## What to do
Your reply should hold only the lines from the records below where "exported" occurs.

Content revision data:
────

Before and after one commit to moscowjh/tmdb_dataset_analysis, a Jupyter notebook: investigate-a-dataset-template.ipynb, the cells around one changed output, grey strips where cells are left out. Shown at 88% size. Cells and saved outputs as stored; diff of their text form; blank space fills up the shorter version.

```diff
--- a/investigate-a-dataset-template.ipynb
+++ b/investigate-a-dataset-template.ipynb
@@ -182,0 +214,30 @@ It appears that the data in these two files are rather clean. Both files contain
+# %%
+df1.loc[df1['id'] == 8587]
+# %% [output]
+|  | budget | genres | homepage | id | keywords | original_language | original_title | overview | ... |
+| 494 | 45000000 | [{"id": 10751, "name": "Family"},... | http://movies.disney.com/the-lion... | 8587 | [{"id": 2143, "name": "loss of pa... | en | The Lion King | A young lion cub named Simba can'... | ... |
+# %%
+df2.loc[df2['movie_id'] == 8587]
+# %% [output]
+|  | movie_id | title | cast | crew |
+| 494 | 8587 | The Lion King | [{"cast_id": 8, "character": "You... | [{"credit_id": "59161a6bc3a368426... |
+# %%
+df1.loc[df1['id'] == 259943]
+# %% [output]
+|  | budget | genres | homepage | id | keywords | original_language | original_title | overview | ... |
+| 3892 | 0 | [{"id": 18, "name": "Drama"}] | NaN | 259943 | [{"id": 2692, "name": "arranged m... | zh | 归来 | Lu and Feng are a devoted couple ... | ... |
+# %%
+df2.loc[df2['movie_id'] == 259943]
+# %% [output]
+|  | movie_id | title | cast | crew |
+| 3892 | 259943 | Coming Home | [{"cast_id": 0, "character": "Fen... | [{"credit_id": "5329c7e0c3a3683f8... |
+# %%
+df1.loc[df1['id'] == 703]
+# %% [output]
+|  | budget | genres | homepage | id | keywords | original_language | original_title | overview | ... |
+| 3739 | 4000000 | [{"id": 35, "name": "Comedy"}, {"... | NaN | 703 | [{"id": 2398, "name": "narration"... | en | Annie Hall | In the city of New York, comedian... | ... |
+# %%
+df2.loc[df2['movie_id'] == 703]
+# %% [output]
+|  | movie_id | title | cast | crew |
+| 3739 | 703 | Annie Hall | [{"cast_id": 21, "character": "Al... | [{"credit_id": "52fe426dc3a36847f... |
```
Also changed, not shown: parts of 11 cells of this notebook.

────

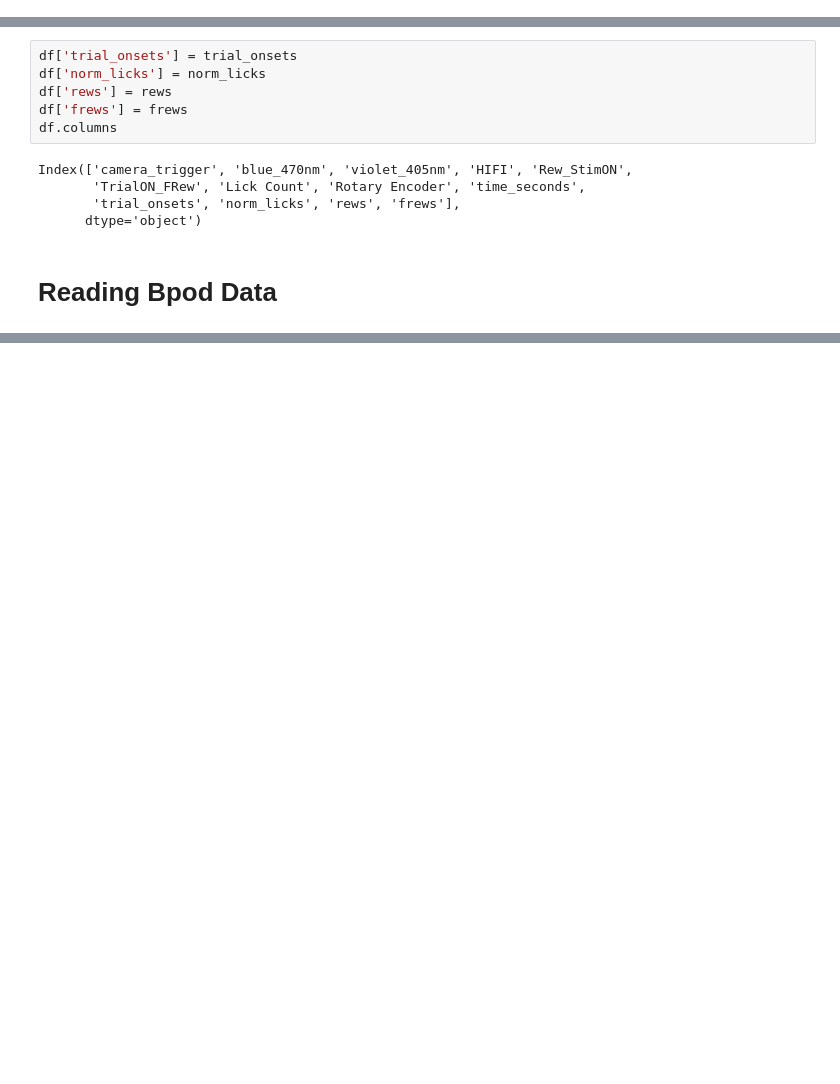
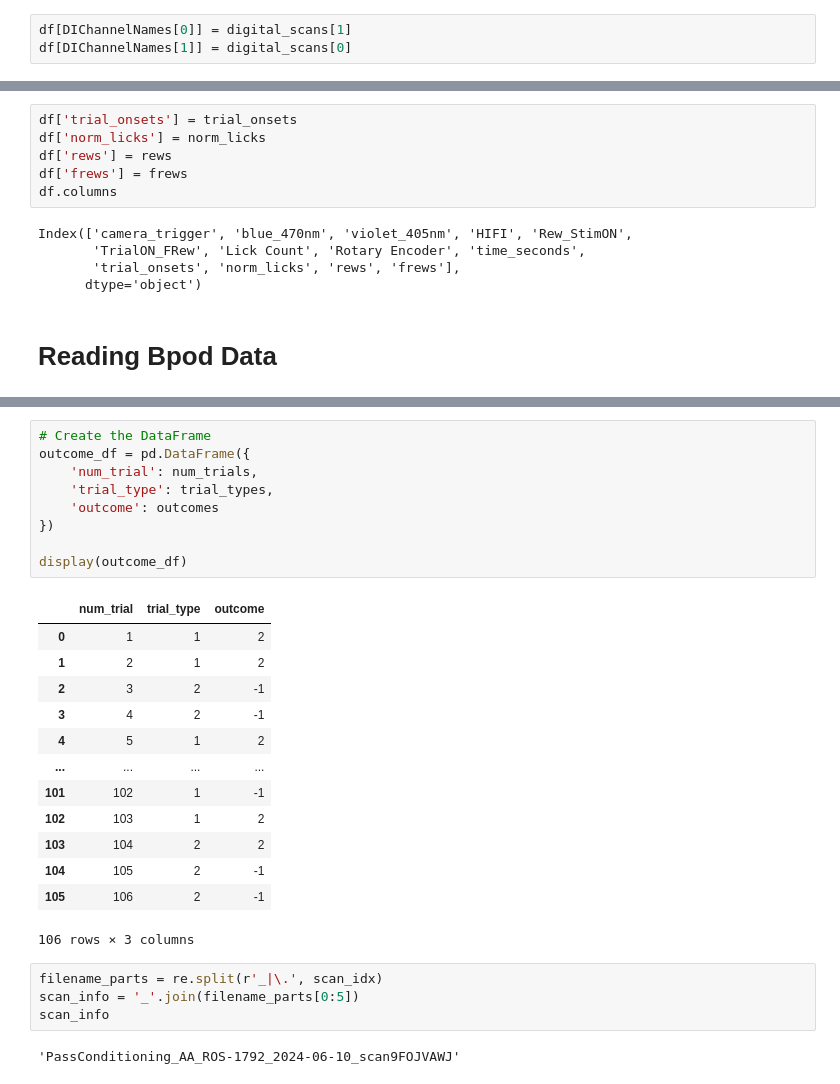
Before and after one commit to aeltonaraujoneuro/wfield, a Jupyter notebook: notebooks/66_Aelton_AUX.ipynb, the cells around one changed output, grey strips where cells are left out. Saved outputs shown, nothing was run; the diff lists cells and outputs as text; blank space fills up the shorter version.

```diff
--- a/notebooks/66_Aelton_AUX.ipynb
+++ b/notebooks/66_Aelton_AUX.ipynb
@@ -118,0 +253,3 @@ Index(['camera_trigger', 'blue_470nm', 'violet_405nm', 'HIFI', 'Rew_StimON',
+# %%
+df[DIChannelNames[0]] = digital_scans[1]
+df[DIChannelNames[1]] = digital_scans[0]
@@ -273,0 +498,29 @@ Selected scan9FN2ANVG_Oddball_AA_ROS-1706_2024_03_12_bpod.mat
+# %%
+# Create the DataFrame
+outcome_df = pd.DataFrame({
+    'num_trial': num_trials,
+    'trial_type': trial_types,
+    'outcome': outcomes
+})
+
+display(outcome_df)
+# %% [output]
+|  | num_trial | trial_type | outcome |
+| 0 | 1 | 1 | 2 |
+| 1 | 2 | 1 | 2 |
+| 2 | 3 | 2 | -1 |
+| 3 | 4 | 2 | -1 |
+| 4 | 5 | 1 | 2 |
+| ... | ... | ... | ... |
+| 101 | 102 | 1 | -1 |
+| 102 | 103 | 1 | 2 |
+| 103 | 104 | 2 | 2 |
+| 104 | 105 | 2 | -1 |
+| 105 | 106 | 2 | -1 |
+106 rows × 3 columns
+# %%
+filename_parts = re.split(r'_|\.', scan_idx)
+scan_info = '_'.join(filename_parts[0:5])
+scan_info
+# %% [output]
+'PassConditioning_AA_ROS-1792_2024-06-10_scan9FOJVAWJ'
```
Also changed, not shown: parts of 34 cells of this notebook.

────

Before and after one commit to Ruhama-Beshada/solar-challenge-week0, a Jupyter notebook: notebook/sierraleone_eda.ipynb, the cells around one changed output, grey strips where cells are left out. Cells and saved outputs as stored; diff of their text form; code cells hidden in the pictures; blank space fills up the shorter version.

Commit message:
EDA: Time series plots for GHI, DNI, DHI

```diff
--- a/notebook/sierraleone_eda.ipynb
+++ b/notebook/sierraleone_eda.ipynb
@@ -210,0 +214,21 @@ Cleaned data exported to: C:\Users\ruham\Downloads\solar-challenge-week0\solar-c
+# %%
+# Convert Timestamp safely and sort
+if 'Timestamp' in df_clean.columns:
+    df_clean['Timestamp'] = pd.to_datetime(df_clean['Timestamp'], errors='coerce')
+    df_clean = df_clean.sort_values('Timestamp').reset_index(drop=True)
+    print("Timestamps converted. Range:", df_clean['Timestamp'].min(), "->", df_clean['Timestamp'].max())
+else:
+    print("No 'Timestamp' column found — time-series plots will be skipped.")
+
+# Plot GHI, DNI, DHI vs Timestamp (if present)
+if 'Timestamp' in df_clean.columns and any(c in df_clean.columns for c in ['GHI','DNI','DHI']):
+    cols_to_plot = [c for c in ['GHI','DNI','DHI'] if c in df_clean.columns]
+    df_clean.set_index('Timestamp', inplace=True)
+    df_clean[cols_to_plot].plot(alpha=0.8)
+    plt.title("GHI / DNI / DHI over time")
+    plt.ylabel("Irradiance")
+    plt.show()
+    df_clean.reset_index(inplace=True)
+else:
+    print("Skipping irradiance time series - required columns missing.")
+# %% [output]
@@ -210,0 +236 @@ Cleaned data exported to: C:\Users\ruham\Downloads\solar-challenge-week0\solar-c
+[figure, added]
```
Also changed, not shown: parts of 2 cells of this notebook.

────

## Task response
@@ -210,0 +214,21 @@ Cleaned data exported to: C:\Users\ruham\Downloads\solar-challenge-week0\solar-c
@@ -210,0 +236 @@ Cleaned data exported to: C:\Users\ruham\Downloads\solar-challenge-week0\solar-c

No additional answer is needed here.